@snewman – The interval program was initially written by Ray, and ported to python for use with a Raspberry Pi by Dan Kimberling.

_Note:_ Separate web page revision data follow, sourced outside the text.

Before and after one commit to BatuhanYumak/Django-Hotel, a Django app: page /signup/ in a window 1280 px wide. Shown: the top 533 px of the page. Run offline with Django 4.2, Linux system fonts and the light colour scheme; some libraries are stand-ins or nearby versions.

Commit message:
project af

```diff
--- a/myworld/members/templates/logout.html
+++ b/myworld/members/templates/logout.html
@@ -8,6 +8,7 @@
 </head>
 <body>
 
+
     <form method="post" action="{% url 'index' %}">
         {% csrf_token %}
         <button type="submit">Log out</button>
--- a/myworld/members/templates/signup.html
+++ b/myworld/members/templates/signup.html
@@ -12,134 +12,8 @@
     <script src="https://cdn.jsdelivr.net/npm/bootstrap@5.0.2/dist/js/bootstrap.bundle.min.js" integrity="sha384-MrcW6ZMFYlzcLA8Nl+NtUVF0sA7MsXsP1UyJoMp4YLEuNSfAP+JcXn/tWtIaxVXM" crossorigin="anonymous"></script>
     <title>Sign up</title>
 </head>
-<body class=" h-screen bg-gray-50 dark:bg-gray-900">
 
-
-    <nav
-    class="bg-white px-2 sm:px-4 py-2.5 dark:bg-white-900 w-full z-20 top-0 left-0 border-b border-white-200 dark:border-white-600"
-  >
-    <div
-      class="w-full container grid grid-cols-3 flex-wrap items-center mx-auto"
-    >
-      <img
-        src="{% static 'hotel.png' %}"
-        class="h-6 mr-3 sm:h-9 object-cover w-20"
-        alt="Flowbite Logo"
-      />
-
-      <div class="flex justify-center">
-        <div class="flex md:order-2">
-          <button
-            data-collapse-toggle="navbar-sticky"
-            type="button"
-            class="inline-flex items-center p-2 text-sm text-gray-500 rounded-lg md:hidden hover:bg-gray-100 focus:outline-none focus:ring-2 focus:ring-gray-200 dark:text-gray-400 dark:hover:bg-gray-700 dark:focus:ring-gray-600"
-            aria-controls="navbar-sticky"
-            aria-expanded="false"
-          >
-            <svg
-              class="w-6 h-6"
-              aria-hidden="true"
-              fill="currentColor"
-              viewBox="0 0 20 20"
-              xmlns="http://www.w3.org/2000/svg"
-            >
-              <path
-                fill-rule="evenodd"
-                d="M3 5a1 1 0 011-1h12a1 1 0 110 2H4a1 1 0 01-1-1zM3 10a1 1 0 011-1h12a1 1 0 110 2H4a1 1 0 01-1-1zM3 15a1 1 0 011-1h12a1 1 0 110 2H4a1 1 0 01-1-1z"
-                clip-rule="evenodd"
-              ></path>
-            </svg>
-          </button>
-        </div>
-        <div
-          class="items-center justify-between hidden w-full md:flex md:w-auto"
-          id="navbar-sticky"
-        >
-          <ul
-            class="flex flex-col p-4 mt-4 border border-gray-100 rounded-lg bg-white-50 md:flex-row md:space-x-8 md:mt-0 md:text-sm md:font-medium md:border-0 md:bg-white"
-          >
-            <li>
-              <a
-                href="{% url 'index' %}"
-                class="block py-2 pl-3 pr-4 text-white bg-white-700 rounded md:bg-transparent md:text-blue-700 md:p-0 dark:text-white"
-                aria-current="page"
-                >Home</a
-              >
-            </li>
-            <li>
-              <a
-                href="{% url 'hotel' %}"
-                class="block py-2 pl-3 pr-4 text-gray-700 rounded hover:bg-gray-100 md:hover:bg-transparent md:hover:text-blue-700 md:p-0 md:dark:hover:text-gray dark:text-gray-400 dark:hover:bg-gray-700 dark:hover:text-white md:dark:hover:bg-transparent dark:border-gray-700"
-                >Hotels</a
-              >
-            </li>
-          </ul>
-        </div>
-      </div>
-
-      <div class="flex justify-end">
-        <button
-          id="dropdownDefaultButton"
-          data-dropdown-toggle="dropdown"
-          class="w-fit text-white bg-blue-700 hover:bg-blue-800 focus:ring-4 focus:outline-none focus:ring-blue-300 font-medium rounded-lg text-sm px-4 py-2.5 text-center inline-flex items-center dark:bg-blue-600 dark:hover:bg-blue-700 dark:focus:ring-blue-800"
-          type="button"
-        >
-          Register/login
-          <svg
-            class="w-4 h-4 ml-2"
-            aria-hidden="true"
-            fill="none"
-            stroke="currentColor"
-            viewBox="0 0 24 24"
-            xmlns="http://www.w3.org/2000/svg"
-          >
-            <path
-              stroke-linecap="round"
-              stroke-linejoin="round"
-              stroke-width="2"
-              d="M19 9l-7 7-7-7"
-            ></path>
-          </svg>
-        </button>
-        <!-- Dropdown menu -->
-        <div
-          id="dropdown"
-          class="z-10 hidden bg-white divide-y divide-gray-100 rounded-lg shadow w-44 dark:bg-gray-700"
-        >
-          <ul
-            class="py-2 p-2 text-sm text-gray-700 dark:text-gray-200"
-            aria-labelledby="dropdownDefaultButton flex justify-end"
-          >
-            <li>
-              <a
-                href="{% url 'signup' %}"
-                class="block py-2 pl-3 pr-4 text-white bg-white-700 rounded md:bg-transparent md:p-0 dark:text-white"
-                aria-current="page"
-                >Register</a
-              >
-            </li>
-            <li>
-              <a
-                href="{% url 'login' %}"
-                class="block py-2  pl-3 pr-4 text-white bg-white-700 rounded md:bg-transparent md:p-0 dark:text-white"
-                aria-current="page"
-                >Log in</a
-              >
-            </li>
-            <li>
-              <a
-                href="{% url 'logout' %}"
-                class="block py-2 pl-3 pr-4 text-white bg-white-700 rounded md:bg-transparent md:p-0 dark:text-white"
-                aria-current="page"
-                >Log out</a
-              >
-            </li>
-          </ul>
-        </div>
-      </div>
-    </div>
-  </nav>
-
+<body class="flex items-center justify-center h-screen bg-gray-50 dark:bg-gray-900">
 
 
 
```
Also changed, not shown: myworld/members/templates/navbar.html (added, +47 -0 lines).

@Virtus – This question is probably a bit out of scope for this thread, and is best answered by Ray or Dan. If your question is aimed at understanding at a higher level how shift registers work and are used in the interval program, then @Virtus’s response is probably good enough. When any program (including the interval program) desires to change the state of a station, it must specify the entire state for all stations, and will overwrite the existing state completely. In the interface between the RPi and the controller board, there is no notion of “just change the state of station X”. You are always indicating the entire state of all stations and the existing state is always overwritten in its entirety. If, on the other hand, you really want to know precisely what happens in the circumstances you described, the answer may be a bit more complicated. Dan is probably best suited to answer, but from what I can see in the code (and I’ve only taken a cursory glance), you may actually get some very strange results. It appears that if you set manual mode while a program is already running, the manual mode thread will actually be competing with the main loop that is executing the normal program, and it looks like they’ll just go on interfering with each other until either the program ends, or the manual mode is turned off. Each of the competing threads will, during the course of their respective executions, be setting various states for all of the stations Unless I’m missing something (and in fact I probably am), this would be a bug, but not a particularly important one.